▶ **What is expected**:
Reproduce the records exactly, but not the pictures.

(Records excerpted from a collection)
────────────────────────────────────────

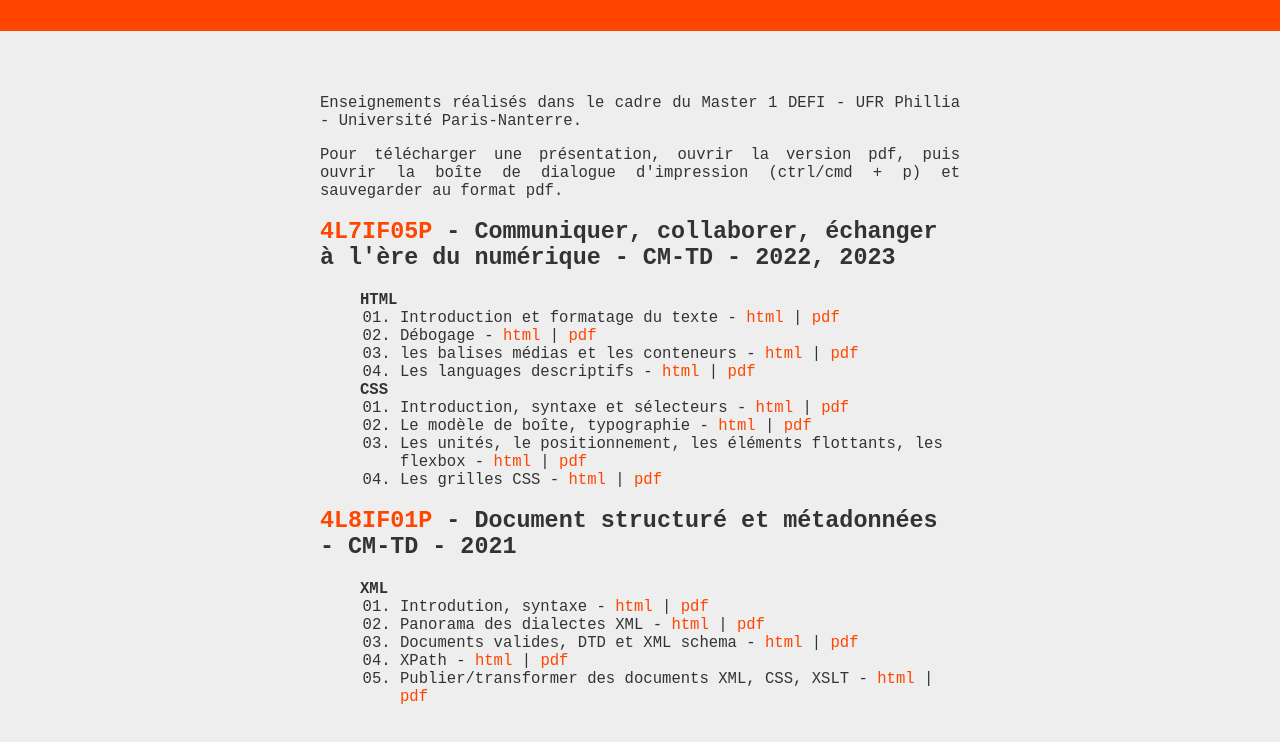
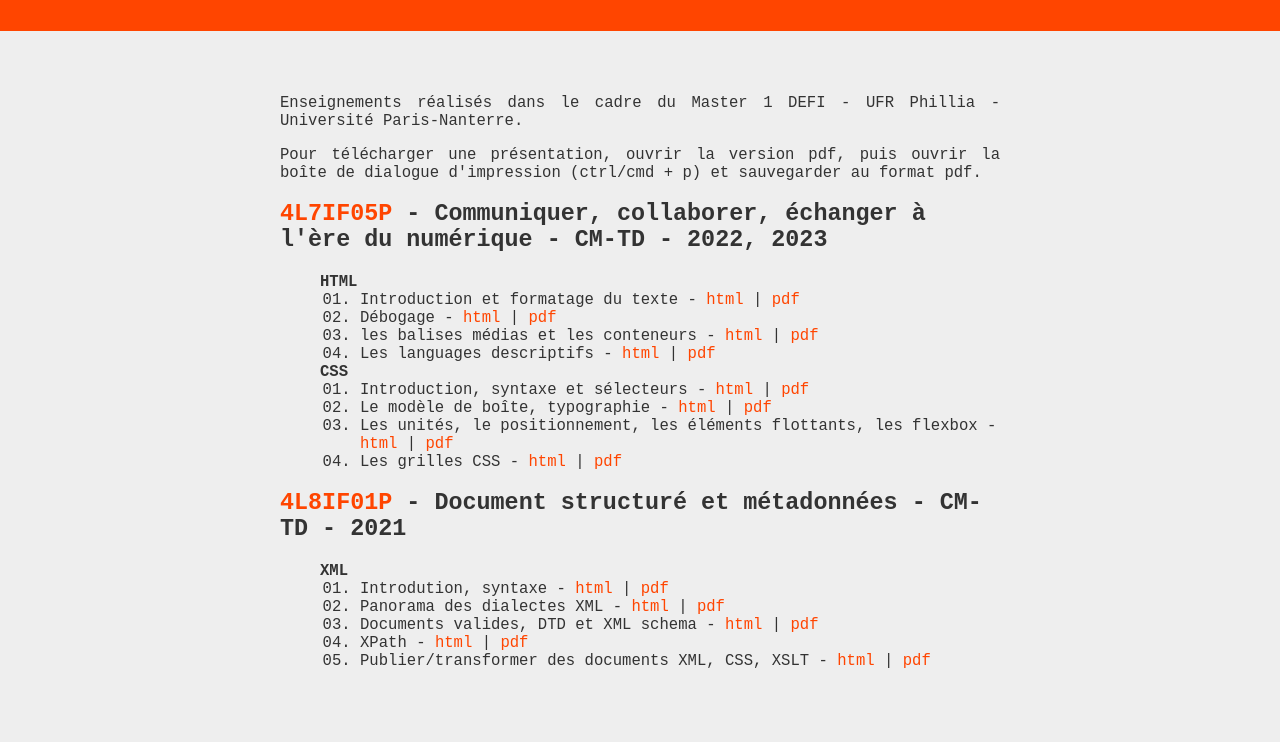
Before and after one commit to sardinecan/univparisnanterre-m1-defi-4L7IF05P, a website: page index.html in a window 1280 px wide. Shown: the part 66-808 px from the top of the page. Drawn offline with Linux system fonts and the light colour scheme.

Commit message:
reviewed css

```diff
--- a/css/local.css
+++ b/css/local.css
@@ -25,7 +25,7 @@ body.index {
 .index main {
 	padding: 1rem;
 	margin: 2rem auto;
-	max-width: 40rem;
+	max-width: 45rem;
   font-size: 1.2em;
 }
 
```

────────────────────────────────────────

▶ **Your response**:
Before and after one commit to sardinecan/univparisnanterre-m1-defi-4L7IF05P, a website: page index.html in a window 1280 px wide. Shown: the part 66-808 px from the top of the page. Drawn offline with Linux system fonts and the light colour scheme.

Commit message:
reviewed css

```diff
--- a/css/local.css
+++ b/css/local.css
@@ -25,7 +25,7 @@ body.index {
 .index main {
 	padding: 1rem;
 	margin: 2rem auto;
-	max-width: 40rem;
+	max-width: 45rem;
   font-size: 1.2em;
 }
 
```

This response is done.